In the fifty years since the publication of the Buchanan report, Regional Studies in Ireland, Ireland has transitioned from a rural to an urban society. Although a number of spatial plans have been introduced at regional and local levels, the growth of over 1.5 million people in the urban population has occurred in the absence of any strong national-level direction of spatial or settlement policy. This paper examines the nature of urbanisation in the half-century since 1966, by looking at the development of the urban hierarchy of cities and towns. Significant long-term changes in both the structure and the spatial expression of the urban hierarchy are identified, on the basis of which urbanisation is characterised as having been deconcentrated and decentralised. The paper identifies some implications of the observed shifts for contemporary policy concerns, and in particular the 2018 National Planning Framework.
The evolution of spatial planning in Ireland, and more widely, has been a complex process in which many narratives have been explored at different times. In 2018 the government published the National Planning Framework (NPF) to guide and support the achievement of a challenging and potentially transformative development strategy for Ireland 2040. The NPF is grounded in a vision that sets out to be disruptive of what has become embedded as the status quo in political, administrative and planning decision-making. While it is a very innovative addition to the portfolio of government policies and strategies, it is not the first time that radical visions have been proposed. This paper reviews previous visions and plans for regional development that have been proposed over the last seventy-five years, and critically compares and contrasts the approaches represented by the National Spatial Strategy (2002–20) and the NPF (2018–40), including the subsequent draft regional spatial and economic strategies. The implications of the population projections and the proposed settlement patterns for the achievement of the NPF objective of effective regional development, which is expressed as a regional parity target, are closely examined.
A decision not to prohibit or limit high-risk mortgage products in Ireland in 2005 reveals the extent to which three important factors – interests, institutions, ideology – impact on information processing by decision-makers, and reveals irrationality or otherwise in the process. This article summarises the events leading up to the bad decision on 100 per cent loan-to-value (LTV) mortgages in November 2005. This case reveals the nature of the interaction between government departments, regulators and banks at a critical time before the crash, and shows how a department’s interests can interact with institutional factors, and the ideological context, to prompt poor rational and irrational information processing, and lead to a bad decision.

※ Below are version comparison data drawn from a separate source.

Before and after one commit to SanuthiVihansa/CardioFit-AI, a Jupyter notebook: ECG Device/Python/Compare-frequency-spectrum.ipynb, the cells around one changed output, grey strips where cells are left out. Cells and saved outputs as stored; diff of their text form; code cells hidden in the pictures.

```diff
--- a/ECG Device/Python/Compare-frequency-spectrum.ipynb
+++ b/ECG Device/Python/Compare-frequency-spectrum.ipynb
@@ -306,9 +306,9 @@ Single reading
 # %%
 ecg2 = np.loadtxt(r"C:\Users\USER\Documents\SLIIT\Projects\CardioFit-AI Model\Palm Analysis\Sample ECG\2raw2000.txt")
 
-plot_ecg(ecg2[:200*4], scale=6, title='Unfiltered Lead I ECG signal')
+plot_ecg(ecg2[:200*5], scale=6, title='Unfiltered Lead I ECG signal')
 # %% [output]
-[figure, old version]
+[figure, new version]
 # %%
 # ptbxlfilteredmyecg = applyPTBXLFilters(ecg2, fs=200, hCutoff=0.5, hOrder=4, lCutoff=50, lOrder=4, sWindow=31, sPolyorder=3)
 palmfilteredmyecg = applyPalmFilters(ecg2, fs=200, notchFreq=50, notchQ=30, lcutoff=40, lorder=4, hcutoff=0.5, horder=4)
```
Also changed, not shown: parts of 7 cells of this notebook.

In particular, the dominance of a market ideology which raised the threshold for what information was necessary before intervention would be made, combined with the low institutional standing of the department seeking intervention, produced a suboptimal outcome. Finally, the case provides evidence of irrationality (e.g. groupthink, herding) within institutional actors, rather than between them.